Pictured here in 1948 is a stationary aggregate plant operated by Telephone City Gravel Supply Ltd. In Brantford, Ontario.
Started a few years earlier by local contractor Johnson Bros., the pit featured an excellent gravel deposit. This pit was surfaced mined for more than 70 years, providing aggregate to large projects such as the power plants at Niagara Falls and several major highways. Much of the aggregate was initially shipped by rail since a spur line ran right through the pit.
This excerpt from a 1980 Brant News article describes how this plant came about:
“The crushing plant was designed and built by C.J. Rooney, General Superintendent, at Johnson Bros.
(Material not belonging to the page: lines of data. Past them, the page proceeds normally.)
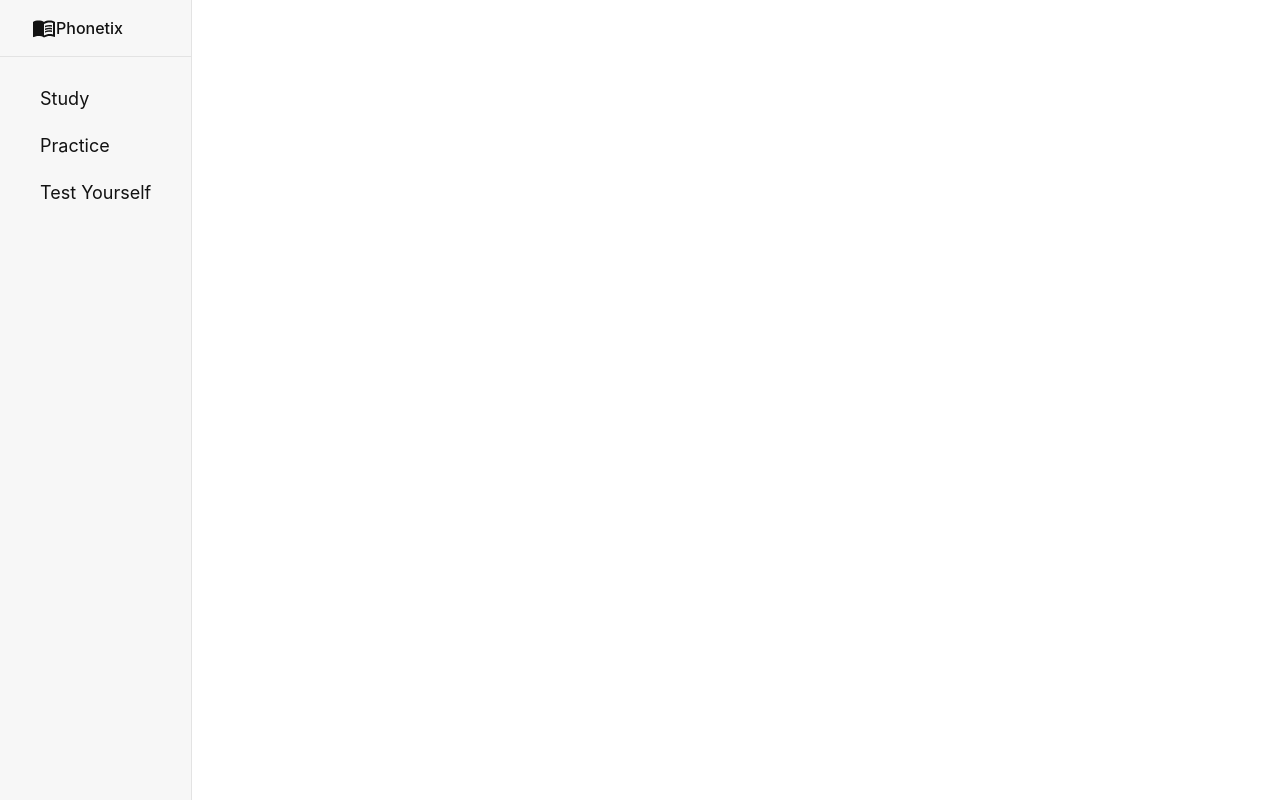
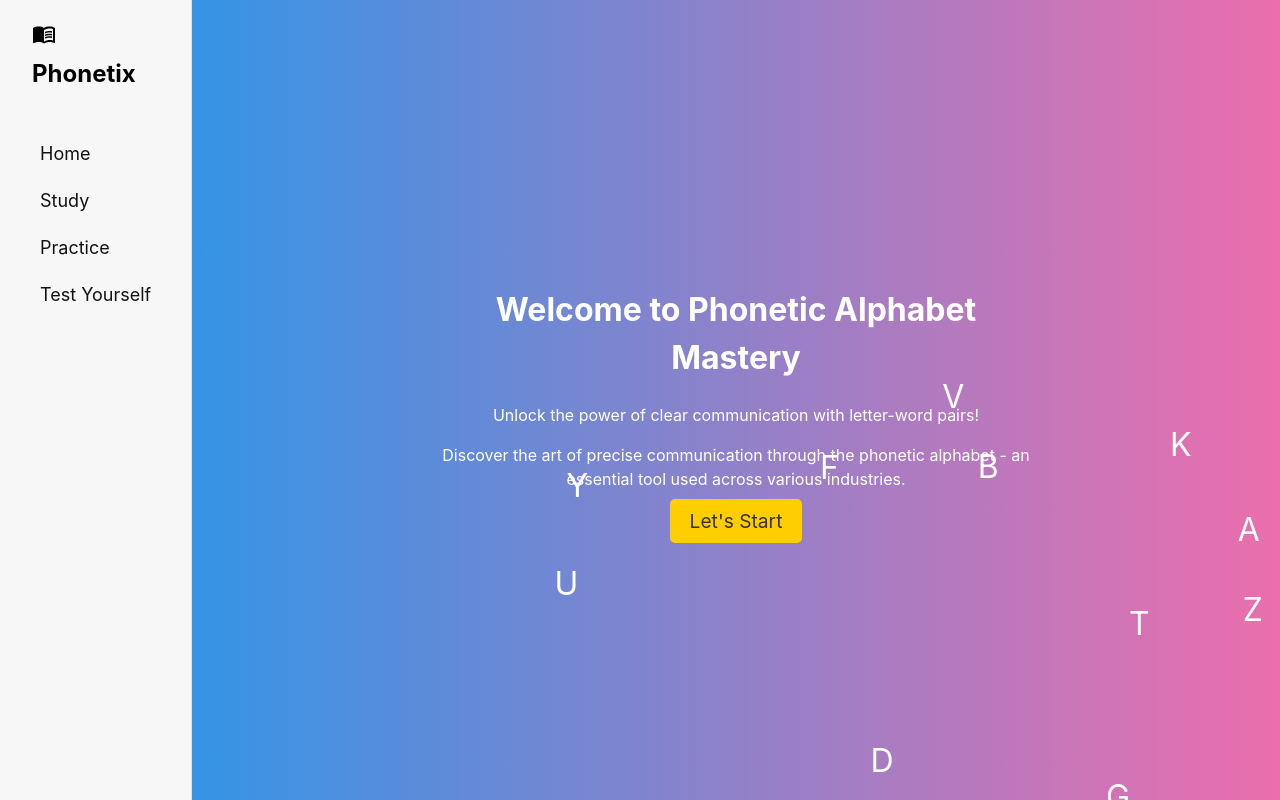
Before and after one commit to Ofri-Streichman/phonetic-learning, a React (Create React App) app: page / in a window 1280 px wide. Built offline with nearby package versions, Linux system fonts and the light colour scheme.

Commit message:
Home page animation working

```diff
--- a/src/index.css
+++ b/src/index.css
@@ -509,6 +509,7 @@ a,
 .undraggable {
   text-decoration: none;
   user-select: none;
+  color: black
 }
 
 .Submit-button {
@@ -557,3 +558,54 @@ a,
   width: 8rem;
   margin: 0;
 }
+
+/* *********HERO************** */
+
+.hero-section {
+  display: flex;
+  align-items: center;
+  justify-content: center;
+  background: linear-gradient(to right, #3494e6, #ec6ead);
+  color: #fff;
+  text-align: center;
+  height: 100%;
+  overflow: hidden;
+}
+
+.hero-content {
+  max-width: 600px;
+  position: relative;
+}
+
+
+/* p {
+  font-size: 1.2em;
+  line-height: 1.6;
+} */
+
+.start-button-home {
+  padding: 10px 20px;
+  font-size: 1.2em;
+  background: #ffce00;
+  color: #333;
+  border: none;
+  border-radius: 5px;
+  cursor: pointer;
+  margin-top: 20px;
+}
+
+.floating-letters {
+  position: absolute;
+  top: 50%;
+  left: 50%;
+  transform: translate(-50%, -50%);
+  width: 100%;
+  height: 100%;
+  pointer-events: none;
+}
+
+.floating-letters span {
+  display: inline-block;
+  font-size: 2em;
+  position: absolute;
+}
--- a/src/index.js
+++ b/src/index.js
@@ -10,6 +10,7 @@ import Root from "./pages/Root";
 import Study from "./pages/Study";
 import Practice from "./pages/Practice";
 import Test from "./pages/Test";
+import HomePage from "./pages/Home";
 
 
 const router = createBrowserRouter([
@@ -17,6 +18,10 @@ const router = createBrowserRouter([
     path: "/",
     element: <Root />,
     children: [
+      {
+        path: "/",
+        element: <HomePage />,
+      },
       {
         path: "/study",
         element: <Study />,
--- a/src/pages/Home.jsx
+++ b/src/pages/Home.jsx
@@ -1,11 +1,83 @@
-import React from 'react';
+import React, { useEffect } from 'react';
 
-function Home() {
+const HomePage = () => {
+    const letters = 'ABCDEFGHIJKLMNOPQRSTUVWXYZ';
+
+    useEffect(() => {
+        const floatingLetters = document.querySelectorAll('.floating-letters span');
+
+        const moveLetters = () => {
+            floatingLetters.forEach(letter => {
+                const x = Math.random() * window.innerWidth;
+                const y = Math.random() * window.innerHeight;
+                letter.style.left = x + 'px';
+                letter.style.top = y + 'px';
+                moveElement(letter);
+            });
+        };
+
+        const moveElement = (element) => {
+            let stepX = Math.random() - 0.4;
+            let stepY = Math.random() - 0.4;
+
+            let x = parseFloat(element.style.left);
+            let y = parseFloat(element.style.top);
+
+            const maxX = window.innerWidth - element.clientWidth - document.getElementById("sidebar").clientWidth;
+            const maxY = window.innerHeight - element.clientHeight - document.getElementById("sidebar").clientHeight;
+
+            console.log("document.getElementById('sidebar').clientWidth ", document.getElementById("sidebar").clientWidth)
+            const minX = document.getElementById("sidebar").clientWidth;
+            const minY = document.getElementById("sidebar").clientWidth;
+
+            const move = () => {
+                x += stepX;
+                y += stepY;
+
+                if (x < minX || x > maxX) {
+                    stepX *= -1;
+                }
+                if (y < minY || y > maxY) {
+                    stepY *= -1;
+                }
+
+                element.style.left = x + 'px';
+                element.style.top = y + 'px';
+
+                requestAnimationFrame(move);
+            };
+            move();
+        };
+
+        moveLetters();
+
+        return () => {
+            // Cleanup
+            floatingLetters.forEach(letter => {
+                cancelAnimationFrame(moveElement);
+            });
+        };
+    }, []);
+
     return (
-        <>
-            <h1>Home!</h1>
-        </>
+        <div className="page">
+            <div className="hero-section">
+                <div className="hero-content">
+                    <h1>Welcome to Phonetic Alphabet Mastery</h1>
+                    <p>Unlock the power of clear communication with letter-word pairs!</p>
+                    <p>Discover the art of precise communication through the phonetic alphabet - an essential tool used across various industries.</p>
+                    <a className="start-button-home" href='/study'>Let's Start</a>
+                    <div className="floating-letters">
+                        {letters.split('').map((letter, index) => (
+                            <span key={index}>
+                                {letter}
+                            </span>
+                        ))}
+                    </div>
+                </div>
+            </div>
+        </div>
     );
-}
+};
 
-export default Home;
+export default HomePage;
--- a/src/pages/Root.jsx
+++ b/src/pages/Root.jsx
@@ -10,9 +10,12 @@ export default function Root() {
     return (
         <>
             <div id="sidebar">
-                <h1 className='undraggable'><MenuBookIcon /> Phonetix</h1>
+                <h2 className='undraggable'><a href='/'><MenuBookIcon /> Phonetix</a></h2>
                 <nav>
                     <ul>
+                        <li>
+                            <a className="navbar-link" href='/'>Home</a>
+                        </li>
                         <li>
                             <a className="navbar-link" href='/study'>Study</a>
                         </li>
```
Also changed, not shown: src/pages/Study.jsx (+3 -22 lines).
Finding the dealer price to be exorbitant they commissioned Rooney to build one for them. He constructed a well built, thoroughly efficient plant in production through the mid-1970s.”
The post-war years were tough to find, let alone, buy heavy equipment. Contractors bought war surplus trucks and equipment to augment their fleets. The tandem dump truck seen in front of the aggregate plant was one of those surplus chassis. Johnson Bros. had to fabricate a dump box in their shop due to scarce, used steel post-war.
The pit was recently rehabilitated for expansion of Brant County industrial land. However, current aggregate producers near Paris and Cambridge, Ontario are still working the Grand River Glacier deposit turning pit-run gravel into high quality aggregate in 2023!
The Historical Construction Equipment Association (HCEA Canada) returns with two events in 20204, including Wheels & Tracks in June and the Last Blast event in October.
Both events are held at the Simcoe County Museum, near Barrie. To see more than 60 pieces of vintage construction equipment in action be sure to attend. HCEA Canada is a proud Heritage Partner of the Simcoe County Museum. Visit hceacanada.org for more information.